§ Your objective
Search each line of the data for the word "class"; copy every line where it is found.
___ Listed entries ___
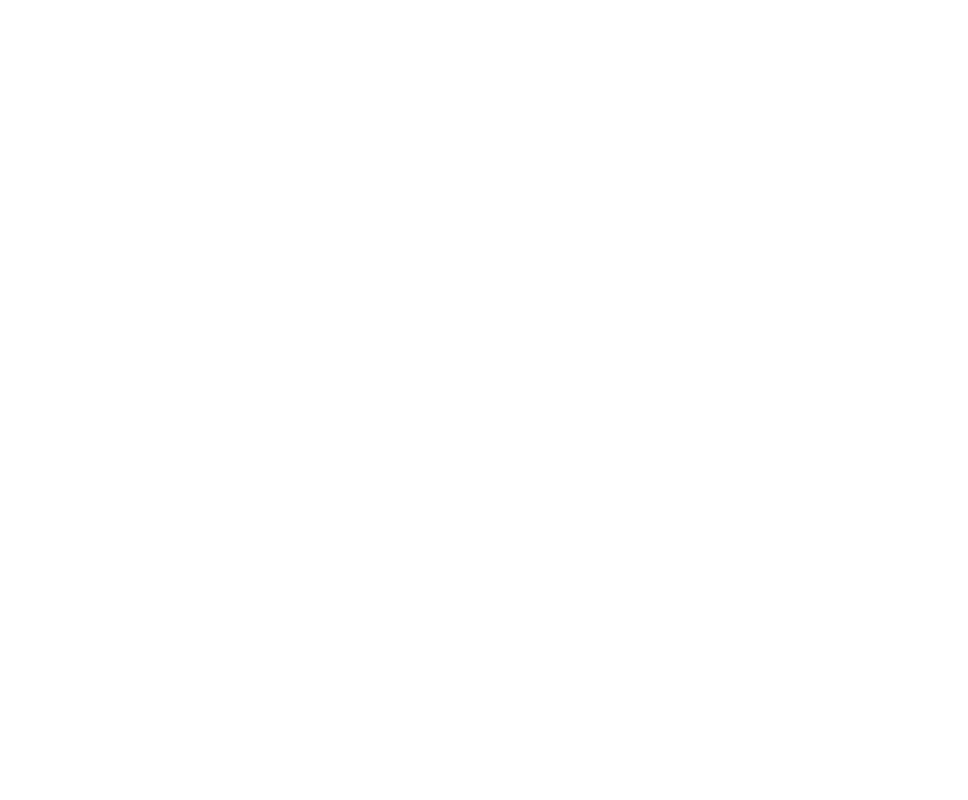
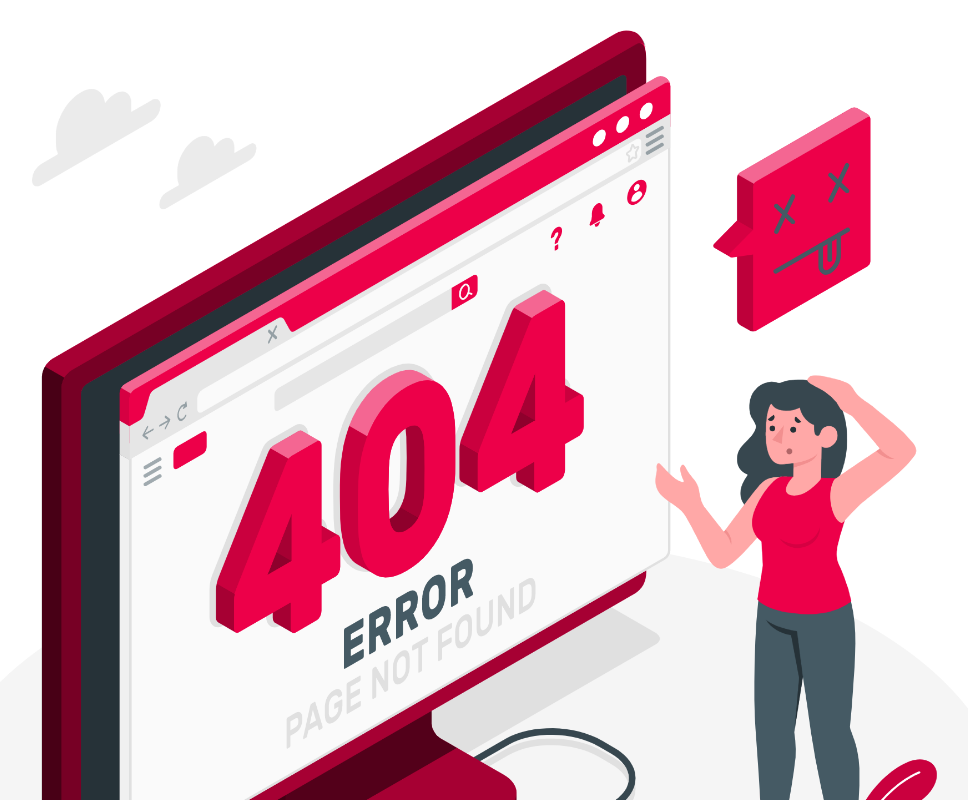
Before and after one commit to Carlangasv/Cliente, a Nuxt app: page /404 in a window 1280 px wide. Before the commit this address had no page. Shown: the top 800 px of the page, without its empty margins (169-1137 px from the left). Built offline with nearby package versions, Linux system fonts and the light colour scheme.

Commit message:
404 page

```diff
--- /dev/null
+++ b/pages/404.vue
@@ -0,0 +1,11 @@
+<template>
+<b-container>
+           <b-img
+          src="../images/404.png"
+          fluid
+          alt="Fluid image"
+        ></b-img>
+
+</b-container>
+</template>
+<style scoped>
```
Also changed, not shown: images/404.png (added).
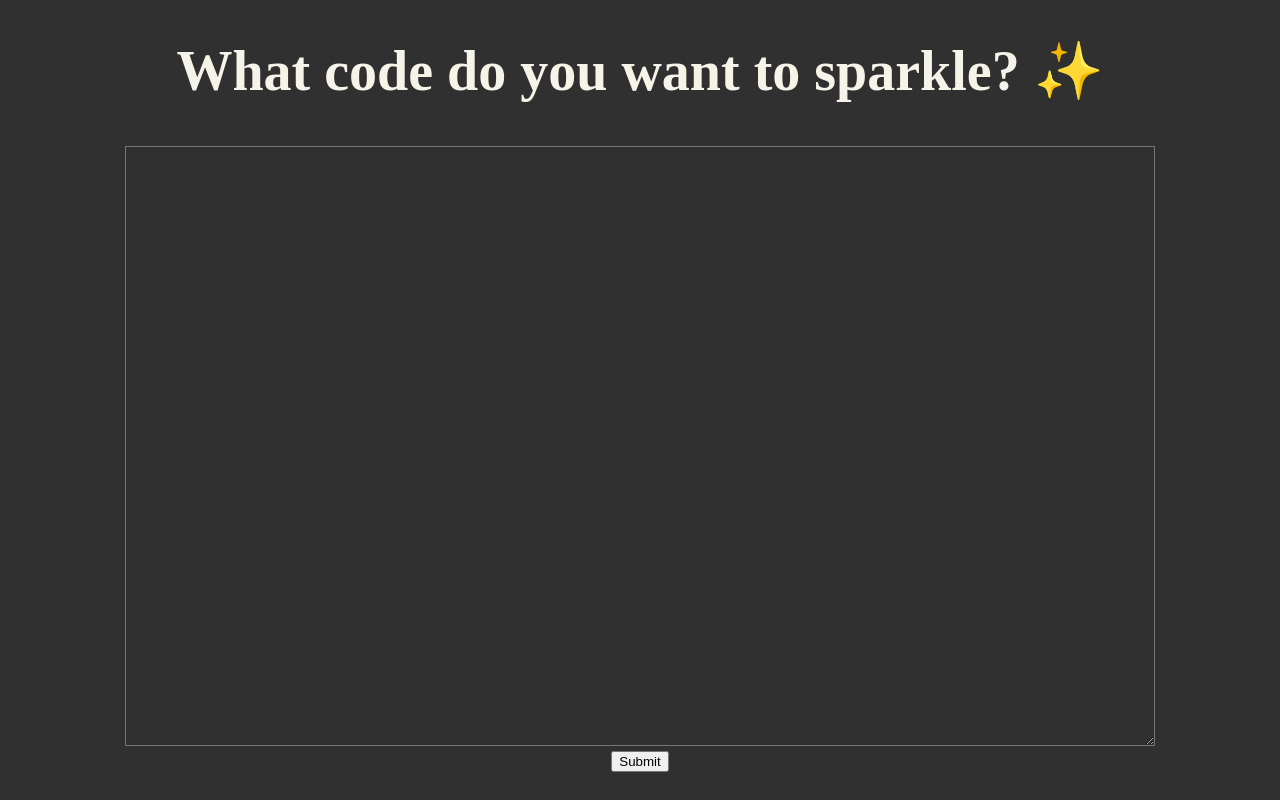
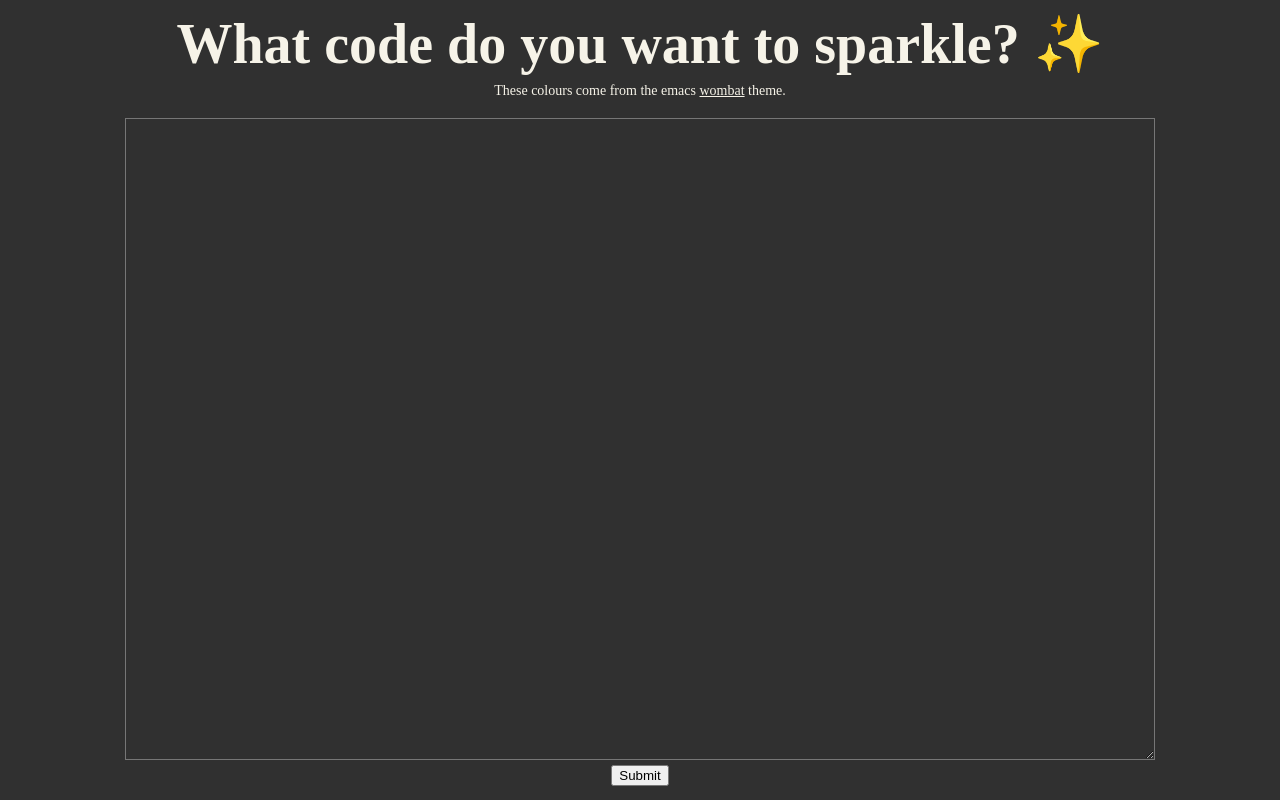
Before and after one commit to d-lord/twinkler_flask, a Flask app: page / in a window 1280 px wide. Run offline with Flask 2, Linux system fonts and the light colour scheme.

Commit message:
Formatting and credit wombat on homepage

```diff
--- a/templates/form.html
+++ b/templates/form.html
@@ -26,14 +26,26 @@
             align-items: center;
             flex-direction: column;
             height: 100vh;
-            padding: 0 0 1em 0;
+            padding: 0 0 0.5em 0;
             box-sizing: border-box;
+        }
+        h1 {
+            margin-bottom: 0.1em;
+            margin-top: 0.2em;
+        }
+        p {
+            margin-top: 0;
+            font-size: 0.5em;
+        }
+        a, a:visited {
+            color: #f6f3e8;
         }
     </style>
 </head>
 <body>
 <form action="{{ url_for('markup') }}" method="post" id="form">
     <label for="code"><h1>What code do you want to sparkle? ✨</h1></label>
+    <p>These colours come from the emacs <a href="https://github.com/emacs-mirror/emacs/blob/master/etc/themes/wombat-theme.el">wombat</a> theme.</p>
     <textarea id="code" name="code"></textarea>
     <input type="submit" value="Submit">
 </form>
```
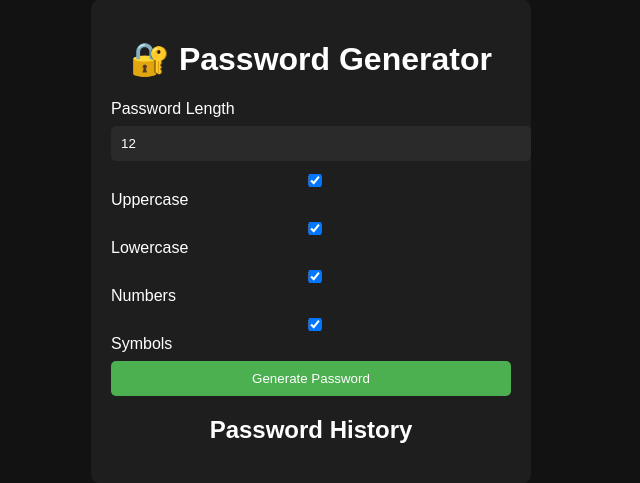
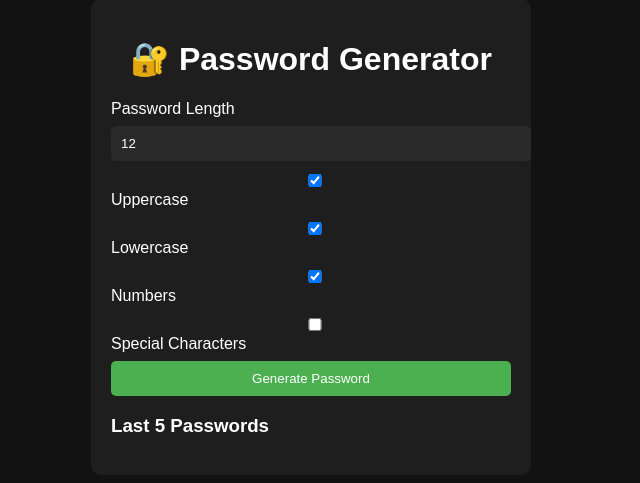
Before and after one commit to npmhimanshu/Password_Generator, a Flask app: page / in a window 1280 px wide. Shown: the part 41-524 px from the top of the page, without its empty margins (329-969 px from the left). Run offline with Flask 3, Linux system fonts and the light colour scheme; data that the repository does not hold is empty.

Commit message:
Update index.html

```diff
--- a/templates/index.html
+++ b/templates/index.html
@@ -1,39 +1,45 @@
 <!DOCTYPE html>
-<html>
+<html lang="en">
 <head>
+    <meta charset="UTF-8">
     <title>Password Generator</title>
-    <link rel="stylesheet" href="/static/style.css">
+    <link rel="stylesheet" href="{{ url_for('static', filename='style.css') }}">
 </head>
 <body>
+
 <div class="container">
     <h1>🔐 Password Generator</h1>
 
     <form method="POST">
         <label>Password Length</label>
-        <input type="number" name="length" min="6" max="32" value="12" required>
+        <input type="number" name="length" min="4" max="32" value="12" required>
 
         <div class="options">
             <label><input type="checkbox" name="upper" checked> Uppercase</label>
             <label><input type="checkbox" name="lower" checked> Lowercase</label>
             <label><input type="checkbox" name="digits" checked> Numbers</label>
-            <label><input type="checkbox" name="symbols" checked> Symbols</label>
+            <label><input type="checkbox" name="symbols"> Special Characters</label>
         </div>
 
         <button type="submit">Generate Password</button>
     </form>
 
     {% if password %}
-        <div class="result">
+        <div class="output">
+            <h3>Generated Password</h3>
             <p>{{ password }}</p>
         </div>
     {% endif %}
 
-    <h2>Password History</h2>
-    <ul>
-        {% for p in history %}
-            <li>{{ p }}</li>
-        {% endfor %}
-    </ul>
+    <div class="history">
+        <h3>Last 5 Passwords</h3>
+        <ul>
+            {% for item in history %}
+                <li>{{ item[0] }}</li>
+            {% endfor %}
+        </ul>
+    </div>
 </div>
+
 </body>
 </html>
```
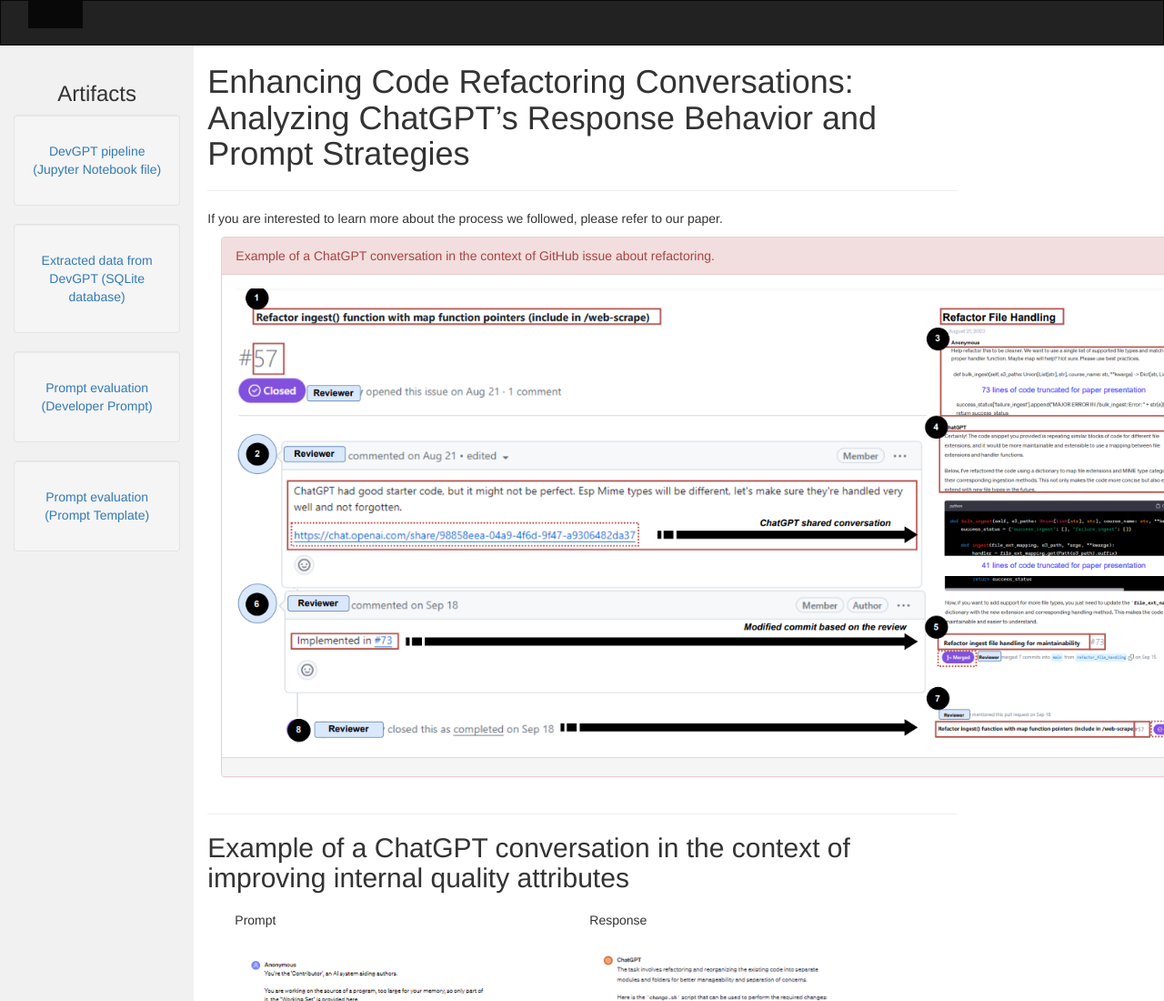
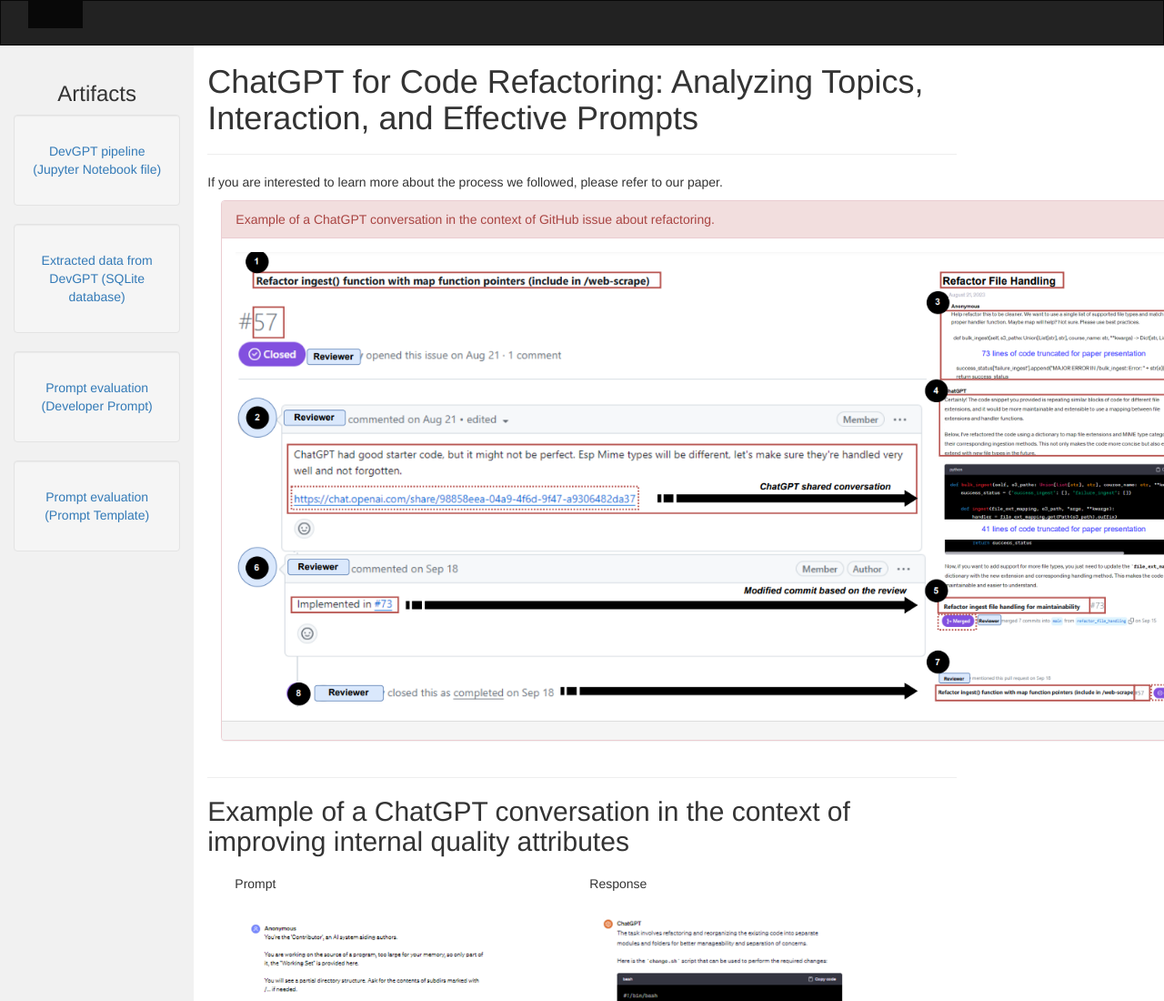
Before and after one commit to AnonymousResearcherSubmission/ConferenceSubmission, a plain HTML site: page index.html in a window 1280 px wide. Shown: the top 1100 px of the page at 91% size. Drawn offline with nearby package versions, Linux system fonts and the light colour scheme.

Commit message:
Update index.html

```diff
--- a/index.html
+++ b/index.html
@@ -101,7 +101,7 @@
 
 
     <div class="col-sm-8 text-left">
-      <h1> Enhancing Code Refactoring Conversations: Analyzing ChatGPT’s Response Behavior and Prompt Strategies</h1>
+      <h1> ChatGPT for Code Refactoring: Analyzing Topics, Interaction, and Effective Prompts</h1>
       <hr>
 <p>If you are interested to learn more about the process we followed, please refer to our paper.</p>
 
```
___
§ Solution below
 <div class="container">
         <div class="options">
-        <div class="result">
+        <div class="output">
+    <div class="history">
     <div class="col-sm-8 text-left">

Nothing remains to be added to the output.